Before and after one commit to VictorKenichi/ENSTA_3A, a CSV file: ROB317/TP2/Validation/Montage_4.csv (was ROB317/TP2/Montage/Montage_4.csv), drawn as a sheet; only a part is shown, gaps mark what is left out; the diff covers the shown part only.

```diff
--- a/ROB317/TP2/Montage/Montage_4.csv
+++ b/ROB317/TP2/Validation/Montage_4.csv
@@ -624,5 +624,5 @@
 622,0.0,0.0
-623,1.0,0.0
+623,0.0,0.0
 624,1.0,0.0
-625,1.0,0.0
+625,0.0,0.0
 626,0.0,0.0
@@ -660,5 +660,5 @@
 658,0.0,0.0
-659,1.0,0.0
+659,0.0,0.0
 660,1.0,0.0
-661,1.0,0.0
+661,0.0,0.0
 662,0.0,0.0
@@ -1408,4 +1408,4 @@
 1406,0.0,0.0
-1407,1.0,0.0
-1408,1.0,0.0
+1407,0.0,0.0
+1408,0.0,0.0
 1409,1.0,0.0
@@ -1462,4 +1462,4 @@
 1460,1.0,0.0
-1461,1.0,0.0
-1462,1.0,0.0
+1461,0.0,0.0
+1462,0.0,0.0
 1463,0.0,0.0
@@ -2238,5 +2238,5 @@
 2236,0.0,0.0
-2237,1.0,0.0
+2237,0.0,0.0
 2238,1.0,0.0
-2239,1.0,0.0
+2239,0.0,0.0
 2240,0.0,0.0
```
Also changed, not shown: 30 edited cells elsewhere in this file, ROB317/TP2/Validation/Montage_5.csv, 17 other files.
--------------------
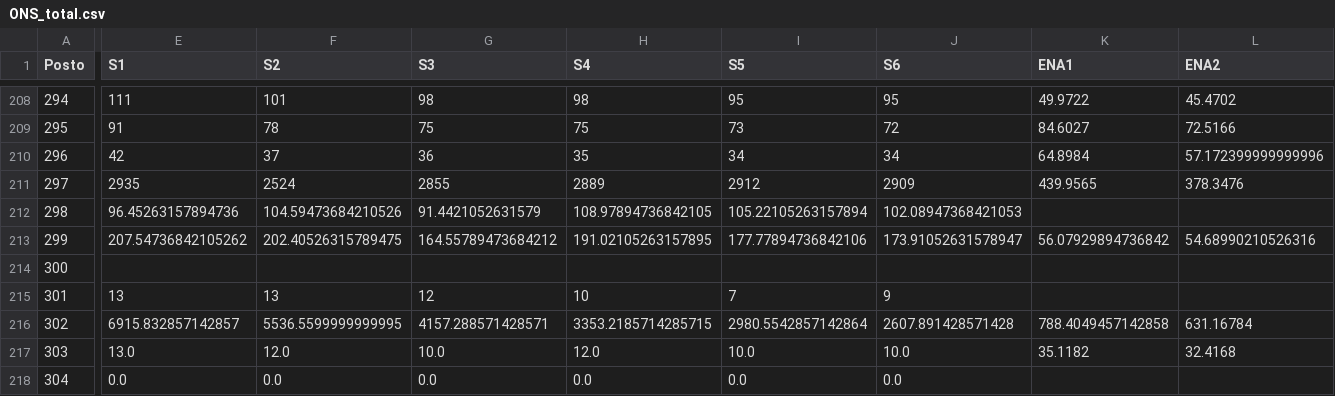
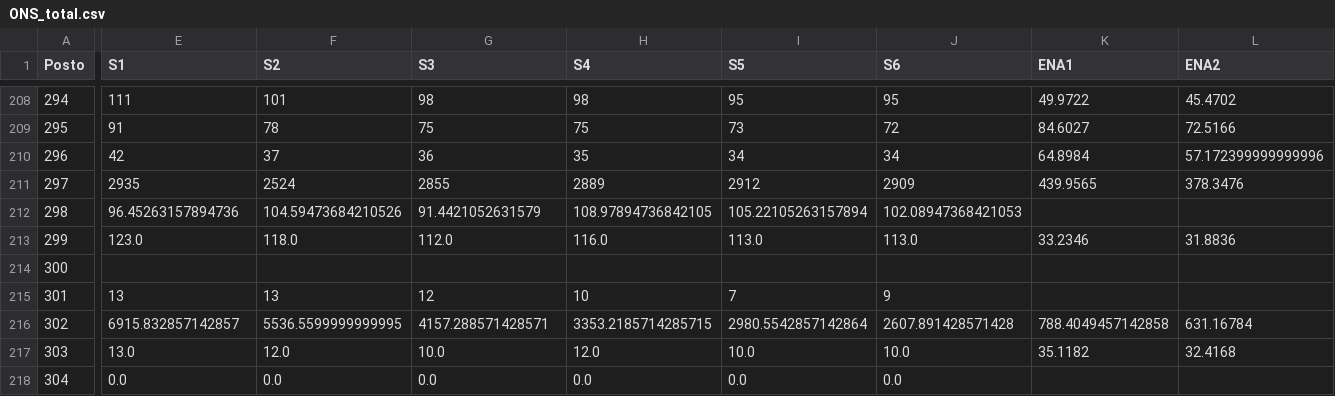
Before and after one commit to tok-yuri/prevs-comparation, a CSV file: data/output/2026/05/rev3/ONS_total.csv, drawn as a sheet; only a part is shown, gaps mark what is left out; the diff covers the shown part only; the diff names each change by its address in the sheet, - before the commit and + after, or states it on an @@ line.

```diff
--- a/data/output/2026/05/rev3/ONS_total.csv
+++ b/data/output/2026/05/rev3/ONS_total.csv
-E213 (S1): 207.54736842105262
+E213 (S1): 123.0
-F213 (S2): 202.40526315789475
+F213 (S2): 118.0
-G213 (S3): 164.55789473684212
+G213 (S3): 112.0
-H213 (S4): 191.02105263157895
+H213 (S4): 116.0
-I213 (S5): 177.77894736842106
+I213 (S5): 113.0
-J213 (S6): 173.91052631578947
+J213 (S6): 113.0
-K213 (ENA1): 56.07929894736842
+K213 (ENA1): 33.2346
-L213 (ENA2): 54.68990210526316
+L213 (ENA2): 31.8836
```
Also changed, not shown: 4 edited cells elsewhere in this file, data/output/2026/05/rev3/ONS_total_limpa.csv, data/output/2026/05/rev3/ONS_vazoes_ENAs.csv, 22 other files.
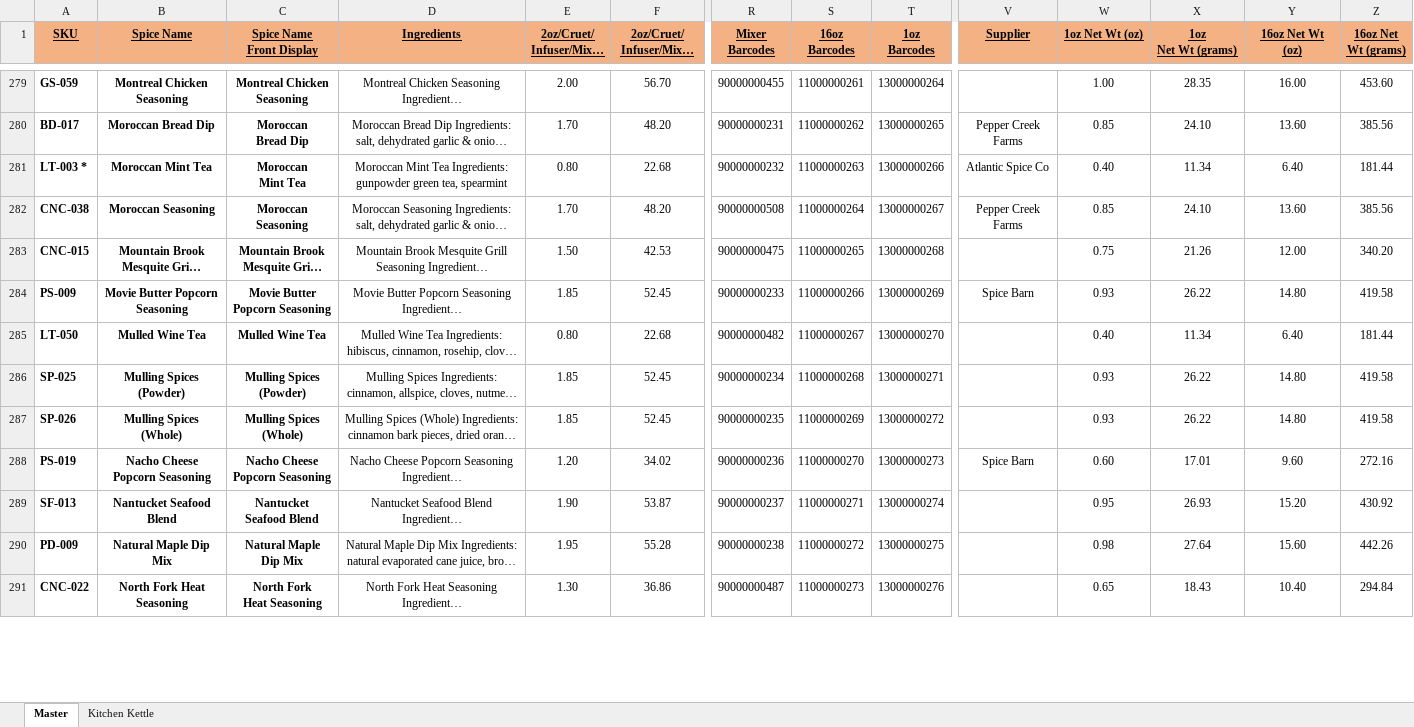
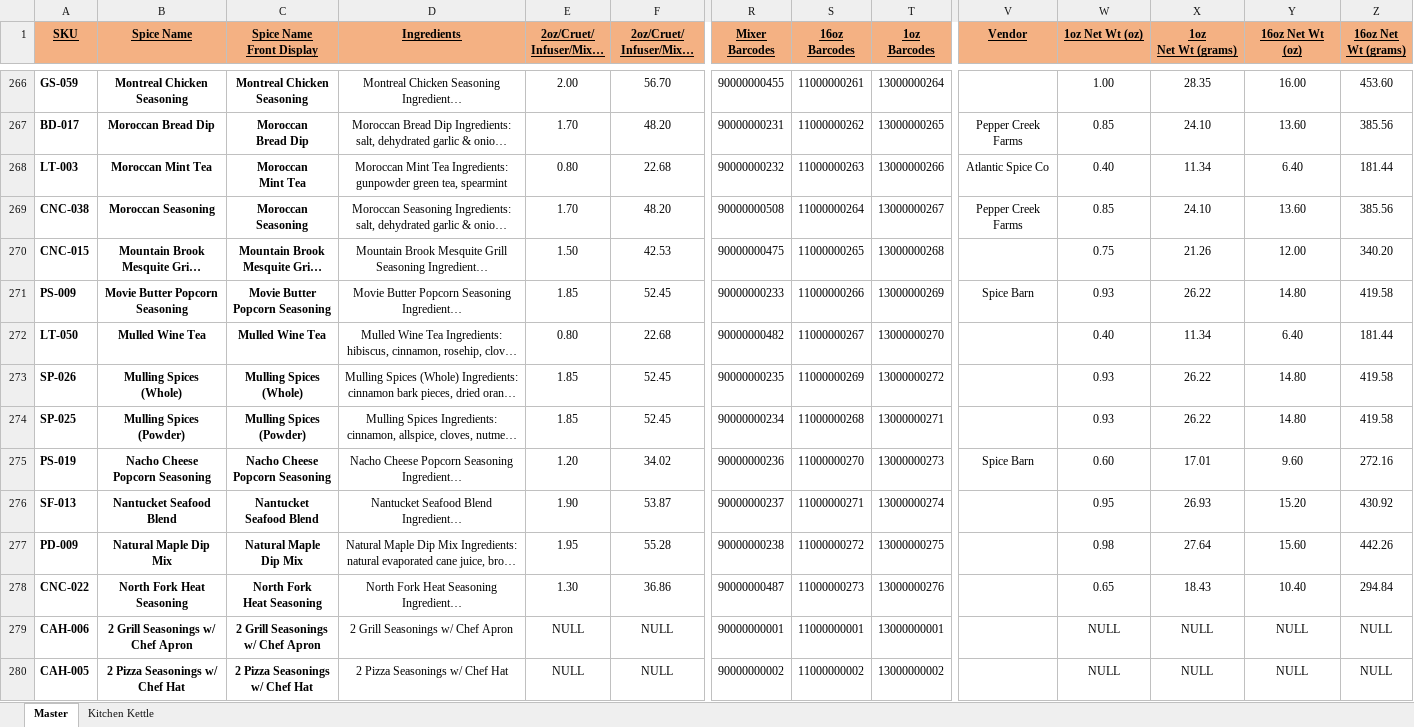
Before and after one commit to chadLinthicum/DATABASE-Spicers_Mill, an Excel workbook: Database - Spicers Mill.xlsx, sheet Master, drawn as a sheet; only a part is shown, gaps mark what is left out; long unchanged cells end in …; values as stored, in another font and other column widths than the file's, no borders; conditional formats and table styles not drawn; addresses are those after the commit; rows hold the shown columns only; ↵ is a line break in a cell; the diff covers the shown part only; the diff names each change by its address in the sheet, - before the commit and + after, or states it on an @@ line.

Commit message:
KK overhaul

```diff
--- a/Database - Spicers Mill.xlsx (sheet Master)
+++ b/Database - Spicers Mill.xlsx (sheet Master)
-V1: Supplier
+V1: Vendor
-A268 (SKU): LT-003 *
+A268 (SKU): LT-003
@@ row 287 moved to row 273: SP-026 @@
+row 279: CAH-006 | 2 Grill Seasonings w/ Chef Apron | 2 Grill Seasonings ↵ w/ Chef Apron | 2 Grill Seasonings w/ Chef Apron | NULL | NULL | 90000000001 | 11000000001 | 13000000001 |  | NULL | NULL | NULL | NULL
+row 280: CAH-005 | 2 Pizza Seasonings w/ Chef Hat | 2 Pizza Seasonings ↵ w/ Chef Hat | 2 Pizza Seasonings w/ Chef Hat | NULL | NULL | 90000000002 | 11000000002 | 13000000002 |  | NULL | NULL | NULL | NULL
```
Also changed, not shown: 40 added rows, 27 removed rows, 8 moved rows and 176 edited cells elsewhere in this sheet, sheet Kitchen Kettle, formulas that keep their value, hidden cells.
--------------------
### WHAT THE TASK ASKS
Copy out every line in the records where the word "states" is found.

### RESULT
Before and after one commit to tok-yuri/prevs-comparation, a CSV file: data/output/2026/05/rev3/ONS_total.csv, drawn as a sheet; only a part is shown, gaps mark what is left out; the diff covers the shown part only; the diff names each change by its address in the sheet, - before the commit and + after, or states it on an @@ line.
Before and after one commit to chadLinthicum/DATABASE-Spicers_Mill, an Excel workbook: Database - Spicers Mill.xlsx, sheet Master, drawn as a sheet; only a part is shown, gaps mark what is left out; long unchanged cells end in …; values as stored, in another font and other column widths than the file's, no borders; conditional formats and table styles not drawn; addresses are those after the commit; rows hold the shown columns only; ↵ is a line break in a cell; the diff covers the shown part only; the diff names each change by its address in the sheet, - before the commit and + after, or states it on an @@ line.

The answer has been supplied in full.